The divorce rate is rising for older couples. This is important because getting a divorce close to retirement may raise certain financial issues. However, there are several things that older spouses in Texas can do to protect themselves financially.
For starters, divorcing spouses should create a list of assets before meeting with an attorney. This list should include any inheritances and whether the funds have been mingled with marital assets in any way. Couples might also want to make a list of all employers for both spouses. This can help in researching whether there are any pensions, stock options or similar assets that they have forgotten about.
If one person is going to pay alimony to the other, they should discuss how a potential issue such as disability or job loss will affect those payments. Life insurance policies that cover this should be reviewed carefully. A soon-to-be ex might ask for a lump sum instead of monthly payments to avoid this uncertainty. If a marriage lasts more than 10 years, the lower-earning ex might be able to collect on the Social Security benefits of a higher-earning spouse. In addition, it's important to update beneficiaries on all accounts and change titles to remove the spouse who is no longer the property owner.

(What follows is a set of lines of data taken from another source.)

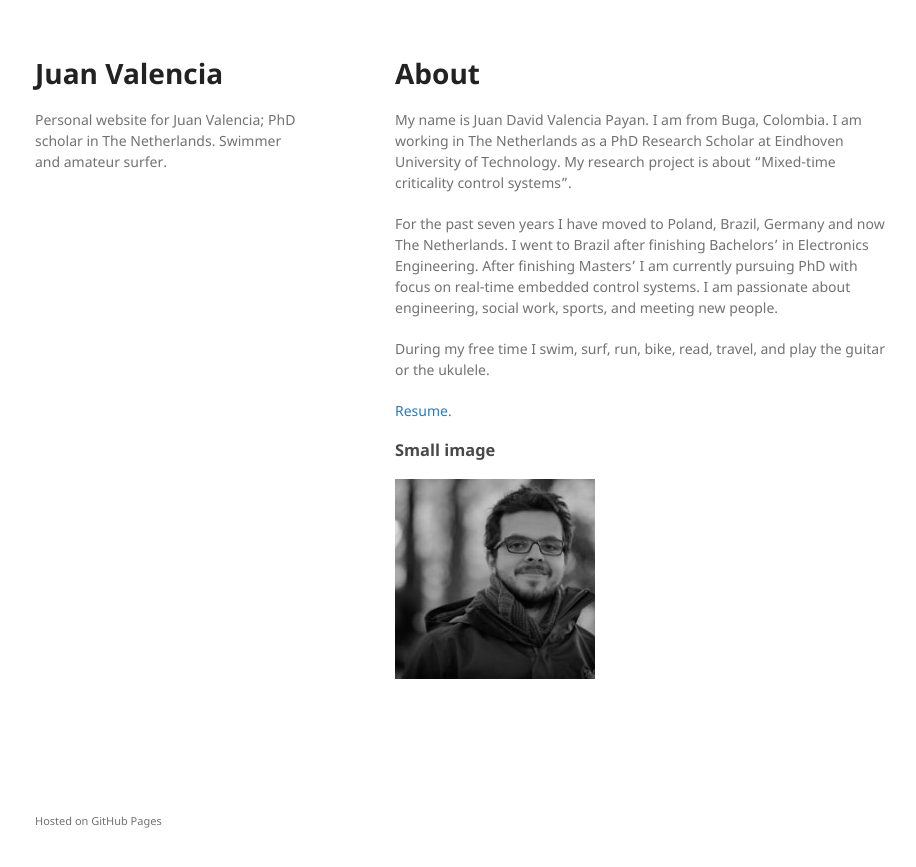
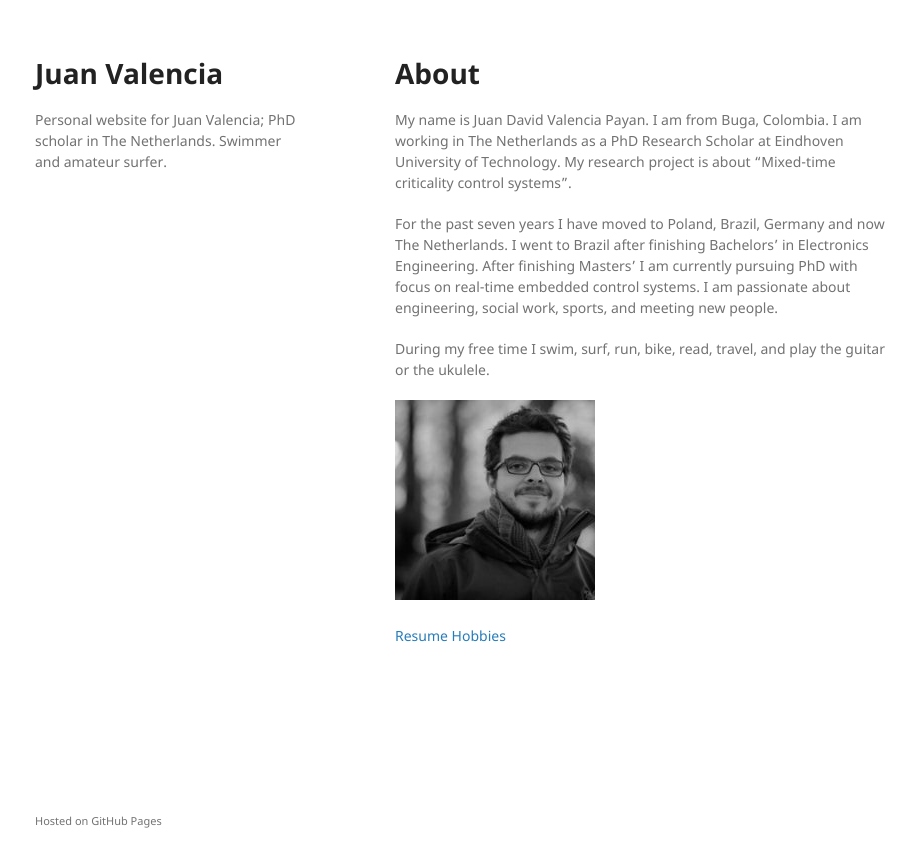
Before and after one commit to juanvalen15/juanvalen15.github.io, a Jekyll site: the page built from index.md, in a window 1280 px wide. Shown: the top 867 px of the page, without its empty margins (175-1091 px from the left). Built offline with Jekyll 4.4.1, drawn with Linux system fonts in a browser that asks for light colours; our own code applies the rules of GitHub Pages for plain Markdown files.

Commit message:
added hobbies

```diff
--- a/index.md
+++ b/index.md
@@ -10,9 +10,7 @@ For the past seven years I have moved to Poland, Brazil, Germany and now The Net
 
 During my free time I swim, surf, run, bike, read, travel, and play the guitar or the ukulele.
 
-[Resume](resume).
+![](juan.png)
 
 
-### Small image
-
-![](juan.png)
+[Resume](resume) [Hobbies](hobbies)
```
Also changed, not shown: hobbies.md (added, +9 -0 lines).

In a community property state like Texas, most debts and assets acquired after the marriage will be considered marital property. While those assets should be divided equally, this does not necessarily mean the couple must divide everything 50/50. The couple may be able to negotiate a solution that works for both of them. For example, one spouse could keep the home while the other keeps a bank account. Attorneys could help a couple through the negotiation process.